8th September 2010
For the estimated 4.3 million who have overpaid income tax and will receive an automatic refund, it's good news. For the 1.4 million who HM Revenue & Customs calculates as having under-paid its not so great.
You can check you're paying the right amount using HMRC's tax code checker
The checker was originally developed for students but while you don't have to be a student to use it, it does have its limitations. For instance, it won't work if you earn more than £100,000. You also need to get the basic personal allowance of £6,475 (2010-11 tax year) to use it and you need to be under 65, not eligible for the married person's allowance and not earn income from dividends.
If you want to have a specific question answer about your personal tax code or the amount you pay, contact your local tax office. You can find yours on the HMRC site .
Paying tax is painful enough, so suddenly finding out you owe the taxman even more, because of an error on their part is even worse. But don't panic, because even if you are one of the 1.4 million who have under-paid, you might have a fighting chance of escaping repayment.
Thisismoney says there's a loophole . It says that on page 14,317 of one leading tax guide it clearly states that "a demand for under-paid tax must be abandoned by tax collectors in certain circumstances. Like if they fail 'to make proper and timely use of information supplied by a taxpayer about his or her own income, gains or personal circumstances'".
And "a tax demand will 'normally' be written off if the taxpayer 'could reasonably have believed that his or her tax affairs were in order'".
Help is at hand to stop the taxman clawing back what he calculates should have been paid all along from the Low Income Tax Reform Group. It has put together a step-by-step guide to challenging such a demand.
And the beauty of it is that you don't have to be on a low income to follow the advice.
In a survey of 2,100 UK adults, HSBC found many taxpayers were failing to check their income tax deductions.
Its findings also show that 54% of us do not know our income tax code and 36% of us have never checked our P60.
David Wells, head of pensions, savings and investments at HSBC said it was important people knew their tax code and checked it with their P60 each tax year.
He says: "Whether you are in full or part time employment, there is always a chance you have been overpaying in which case you can reclaim the tax.
"There is equally the possibility that if you have been given the wrong tax code you could be underpaying and could be faced with a large tax bill at the end of the financial year.

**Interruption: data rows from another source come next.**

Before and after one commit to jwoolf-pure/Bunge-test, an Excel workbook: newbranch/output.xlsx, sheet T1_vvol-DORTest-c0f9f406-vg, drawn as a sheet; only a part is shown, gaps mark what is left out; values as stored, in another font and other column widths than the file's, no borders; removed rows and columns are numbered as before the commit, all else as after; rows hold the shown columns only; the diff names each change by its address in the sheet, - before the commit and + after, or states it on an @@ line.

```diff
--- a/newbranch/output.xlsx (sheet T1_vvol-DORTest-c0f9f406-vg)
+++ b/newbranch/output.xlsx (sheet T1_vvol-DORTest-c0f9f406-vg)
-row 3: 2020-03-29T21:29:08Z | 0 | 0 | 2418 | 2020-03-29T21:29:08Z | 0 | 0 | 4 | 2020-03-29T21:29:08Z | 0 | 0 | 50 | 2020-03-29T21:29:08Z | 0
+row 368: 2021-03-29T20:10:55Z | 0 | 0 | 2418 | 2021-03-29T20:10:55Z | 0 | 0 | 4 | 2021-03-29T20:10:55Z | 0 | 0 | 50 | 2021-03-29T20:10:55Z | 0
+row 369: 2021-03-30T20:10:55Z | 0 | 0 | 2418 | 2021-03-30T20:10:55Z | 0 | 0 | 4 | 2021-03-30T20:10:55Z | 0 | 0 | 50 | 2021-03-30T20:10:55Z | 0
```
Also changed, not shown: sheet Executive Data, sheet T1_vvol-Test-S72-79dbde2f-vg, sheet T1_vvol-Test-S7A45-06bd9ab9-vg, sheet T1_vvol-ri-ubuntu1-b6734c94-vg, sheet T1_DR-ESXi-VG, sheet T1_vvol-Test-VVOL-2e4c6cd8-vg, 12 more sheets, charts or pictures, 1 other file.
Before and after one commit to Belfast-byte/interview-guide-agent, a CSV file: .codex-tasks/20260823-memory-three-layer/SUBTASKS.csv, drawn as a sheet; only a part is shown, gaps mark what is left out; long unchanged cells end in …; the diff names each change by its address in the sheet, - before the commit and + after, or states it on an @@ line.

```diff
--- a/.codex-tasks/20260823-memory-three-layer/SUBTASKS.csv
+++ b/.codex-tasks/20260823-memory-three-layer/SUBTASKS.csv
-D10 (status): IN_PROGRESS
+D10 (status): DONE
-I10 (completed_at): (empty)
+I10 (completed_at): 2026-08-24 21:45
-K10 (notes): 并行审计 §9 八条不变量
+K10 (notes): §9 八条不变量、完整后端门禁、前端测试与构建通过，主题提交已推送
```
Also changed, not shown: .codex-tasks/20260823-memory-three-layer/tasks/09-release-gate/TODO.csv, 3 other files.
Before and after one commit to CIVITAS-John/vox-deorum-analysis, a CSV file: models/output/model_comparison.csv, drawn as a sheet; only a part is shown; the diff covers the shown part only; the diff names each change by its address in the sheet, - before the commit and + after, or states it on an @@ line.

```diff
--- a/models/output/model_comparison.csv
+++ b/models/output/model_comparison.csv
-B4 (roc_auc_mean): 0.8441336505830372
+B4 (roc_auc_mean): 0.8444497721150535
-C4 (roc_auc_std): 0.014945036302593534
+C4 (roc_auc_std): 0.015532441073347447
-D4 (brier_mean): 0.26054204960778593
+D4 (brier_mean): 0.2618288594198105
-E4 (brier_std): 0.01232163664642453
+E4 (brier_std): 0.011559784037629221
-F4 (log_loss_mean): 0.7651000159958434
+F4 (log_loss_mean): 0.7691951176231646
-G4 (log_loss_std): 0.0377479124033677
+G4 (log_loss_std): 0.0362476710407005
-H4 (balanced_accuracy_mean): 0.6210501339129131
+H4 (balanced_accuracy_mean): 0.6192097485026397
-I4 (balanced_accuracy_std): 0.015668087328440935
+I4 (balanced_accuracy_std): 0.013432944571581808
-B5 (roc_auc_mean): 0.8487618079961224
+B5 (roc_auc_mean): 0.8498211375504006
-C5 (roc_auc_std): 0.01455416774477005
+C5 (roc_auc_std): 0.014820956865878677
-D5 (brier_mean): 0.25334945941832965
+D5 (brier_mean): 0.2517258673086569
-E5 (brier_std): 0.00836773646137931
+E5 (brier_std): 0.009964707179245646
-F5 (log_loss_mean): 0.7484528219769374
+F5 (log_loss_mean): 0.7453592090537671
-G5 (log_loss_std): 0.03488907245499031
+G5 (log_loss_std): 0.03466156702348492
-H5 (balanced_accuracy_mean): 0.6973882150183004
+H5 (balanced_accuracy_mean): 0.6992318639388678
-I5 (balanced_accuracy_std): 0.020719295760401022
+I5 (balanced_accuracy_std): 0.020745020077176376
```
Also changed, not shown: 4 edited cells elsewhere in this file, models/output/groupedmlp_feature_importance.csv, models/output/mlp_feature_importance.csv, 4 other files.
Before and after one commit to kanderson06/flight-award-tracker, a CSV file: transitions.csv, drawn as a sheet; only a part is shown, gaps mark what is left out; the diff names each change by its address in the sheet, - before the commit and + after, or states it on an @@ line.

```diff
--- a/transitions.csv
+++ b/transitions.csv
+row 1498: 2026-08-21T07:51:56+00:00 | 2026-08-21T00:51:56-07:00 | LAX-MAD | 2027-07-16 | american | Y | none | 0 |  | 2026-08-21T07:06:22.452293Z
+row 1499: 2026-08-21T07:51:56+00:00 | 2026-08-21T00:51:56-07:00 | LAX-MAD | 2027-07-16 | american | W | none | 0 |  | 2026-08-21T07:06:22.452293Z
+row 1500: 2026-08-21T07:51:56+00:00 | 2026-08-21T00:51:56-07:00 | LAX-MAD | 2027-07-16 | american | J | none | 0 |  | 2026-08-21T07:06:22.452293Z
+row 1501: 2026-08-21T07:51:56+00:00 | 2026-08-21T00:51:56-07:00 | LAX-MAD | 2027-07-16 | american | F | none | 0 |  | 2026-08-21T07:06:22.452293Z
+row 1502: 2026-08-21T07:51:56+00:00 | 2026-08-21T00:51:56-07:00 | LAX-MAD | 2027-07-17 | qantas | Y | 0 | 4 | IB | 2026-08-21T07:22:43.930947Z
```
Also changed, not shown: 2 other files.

"This research demonstrates the importance of being aware of all aspects of your finances and tax allowances; it is the obvious way to see if you can save money."